Statistics have shown that the private rented sector is increasingly important – and is set to become more so.
Over the next 20 to 30 years it is likely to house an increasingly larger proportion of middle to low income households and families.
Given its importance generally to society and the cost to us all through our tax bills, of poor housing (not least to the National Health Service) I have suggested that we can no longer allow this sector to remain unregulated (a decision already reached in Wales).
The framework could work something like this:
1. Compulsory accreditation and regulation.
All letting agents would be required to obtain proper qualifications and be regulated by a national body as a condition of being allowed to stay in business. In the same way that solicitors are.
This need not be that difficult. We already have excellent training programs run by national bodies such as ARLA. The better agents already provide regular training for their staff.
Agents should also be required to hold clients and tenants money in separate ring fenced accounts.

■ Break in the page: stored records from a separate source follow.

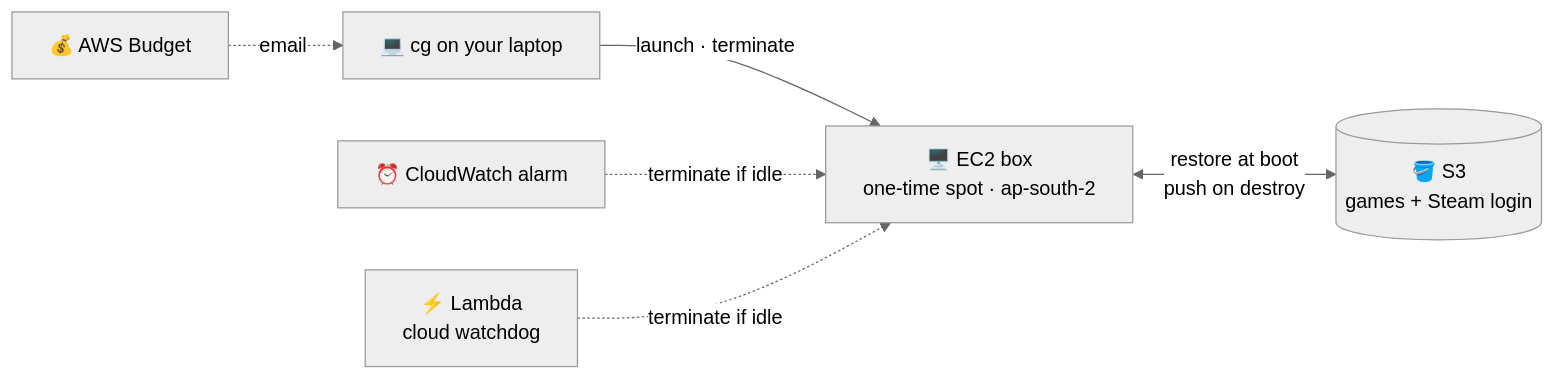
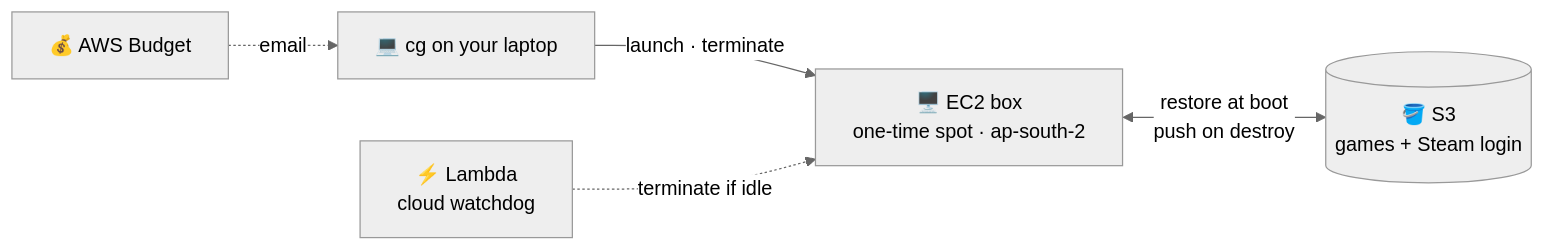
One commit to jebin2/aws_cloud_gaming changed the second of 7 diagrams in docs/architecture.md. Above: the diagram before and after it, drawn with Mermaid (neutral theme). The commit also changed other lines of this file and 27 other files, not shown here.

First line of the commit message:
Remove the CloudWatch idle alarm; the cloud watchdog covers it

````diff
--- a/docs/architecture.md
+++ b/docs/architecture.md
@@ -37,15 +37,13 @@
 ```mermaid
 flowchart LR
   cg["💻 cg on your laptop"]
   ec2["🖥️ EC2 box<br/>one-time spot · ap-south-2"]
   s3[("🪣 S3<br/>games + Steam login")]
-  cw["⏰ CloudWatch alarm"]
   bud["💰 AWS Budget"]
   lam["⚡ Lambda<br/>cloud watchdog"]
 
   cg -->|"launch · terminate"| ec2
   ec2 <-->|"restore at boot<br/>push on destroy"| s3
-  cw -.->|"terminate if idle"| ec2
   lam -.->|"terminate if idle"| ec2
   bud -.->|"email"| cg
 ```
````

As more and more cowboy agents go bust taking their hapless customers money with them, it is being recognised nationally that this must happen. I don’t see how anyone can argue against it.
I also think that they should have their accounts audited annually, as solicitors do. What do you think?
All landlords should be required to register as a landlord and register the properties to be rented out in a national rented property register.
I don’t think this is something that can be left to local authorities as standards need to be imposed nationally. Otherwise, if different landlords in different areas are subject to different standards this will be perceived as unfair (as the current licensing fees regime is seen as unfair now).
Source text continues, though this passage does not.